Israeli delegation heads to France ahead of final round of Iran nuclear talks


Israeli delegation heads to France ahead of final round of Iran nuclear talks
By Barak Ravid/ Mar. 22, 2015 /Haaretz

The Israeli delegation’s trip is a last-ditch effort to influence the understandings taking shape between Iran and world powers; France holds toughest view on deal.

A senior Israeli delegation traveled to Paris Sunday afternoon to discuss the nuclear deal coming together between Iran and world powers. The meeting between Israeli and French officials is set for Monday, two days before the final, decisive round of nuclear talks gets underway in Switzerland, where the sides will try to determine a framework for continuing the nuclear talks.

The Israeli delegation includes National Security Adviser Yossi Cohen, Strategic and Intelligence Affairs Minister Yuval Steinitz and other senior figures in the Foreign Ministry and intelligence community. They are expected to meet French Foreign Minister Laurent Fabius and members of the French negotiating team taking part in the Iran talks, led by French Foreign Ministry political director for Iranian affairs, Nicolas de Riviere.

The Israeli delegation’s trip is a last-ditch effort to influence the understandings taking shape between Iran and the P5+1 – the U.S., Russia, China, France, Britain and Germany.

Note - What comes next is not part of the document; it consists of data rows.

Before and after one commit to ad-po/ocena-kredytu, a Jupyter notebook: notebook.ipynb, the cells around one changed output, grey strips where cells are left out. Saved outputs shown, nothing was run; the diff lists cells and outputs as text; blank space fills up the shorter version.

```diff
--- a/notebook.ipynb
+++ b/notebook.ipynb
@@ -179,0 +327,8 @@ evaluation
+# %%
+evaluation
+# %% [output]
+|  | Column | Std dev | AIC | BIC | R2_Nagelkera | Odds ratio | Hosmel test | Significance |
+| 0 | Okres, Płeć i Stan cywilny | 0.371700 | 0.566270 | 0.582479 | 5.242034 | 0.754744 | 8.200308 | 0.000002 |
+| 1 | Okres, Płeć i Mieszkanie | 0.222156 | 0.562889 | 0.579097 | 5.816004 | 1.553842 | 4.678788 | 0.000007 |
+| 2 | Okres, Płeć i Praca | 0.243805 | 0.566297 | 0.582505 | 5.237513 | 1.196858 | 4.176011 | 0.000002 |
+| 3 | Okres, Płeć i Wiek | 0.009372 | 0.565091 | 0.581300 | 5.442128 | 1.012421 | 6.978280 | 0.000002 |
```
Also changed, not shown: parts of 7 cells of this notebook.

They are meeting with French officials because they hold the toughest stance vis-a-vis Iran. The Israelis believe they can improve the developing agreement by persuading the French to improve it.

In the last round of talks between Iran and world powers in Lausanne, Switzerland, significant differences emerged between the positions of France and the U.S. that made progress in the talks difficult.

France called for Iran to implement the International Atomic Energy Agency’s demand that it disclose information about the possible military nature of its nuclear program as a condition for any agreement with world powers. The UN watchdog suspects that Iran tested a long-range missile that can carry a nuclear warhead several years ago and also tested nuclear detonation mechanisms.

In light of the differences between France and the U.S., the foreign ministers of those countries met in London with their British and German counterparts on Saturday in an effort to reach united position. President Barack Obama and French President Francois Hollande also discussed the subject by telephone.

The final round of nuclear talks between Iran and world powers opens Wednesday in Lausanne, a week before the March 31 deadline set to reach a framework agreement for a nuclear deal. If the sides come to an agreement, the talks will continue through June in an attempt to finalize a comprehensive deal.

The Iranian foreign minister and U.S. secretary of state are expected to attend the last round of negotiations, and the other foreign ministers may attend as well.

Despite progress made, gaps remain between the two sides’ positions and it remains unclear whether a framework agreement will be possible by the end of the month.

French officials say that the March 31 deadline is an unofficial date that was raised by the Americans due to political pressure from Congress, which is threatening to impose additional sanctions against Iran. They said they told the Americans that, as far as they are concerned, the end of June is the decisive timeframe.

France also opposes quickly lifting the international sanctions on Iran, particularly those imposed by the UN Security Council. Foreign Minister Fabius even called his delegation at the end of the last rounds of talks and demanded they not accept any deal that provides immediate sanctions relief. France believes that removing some of the sanctions too quickly would diminish the leverage world powers hold over Iran to fulfill its part of the deal.

The disagreement between the U.S. and France also relates to the duration of the agreement between world powers and Iran, with the former willing to accept a 10-year deal to curb the Iranian nuclear program. The French want a deal to be in effect for a minimum of 15 years.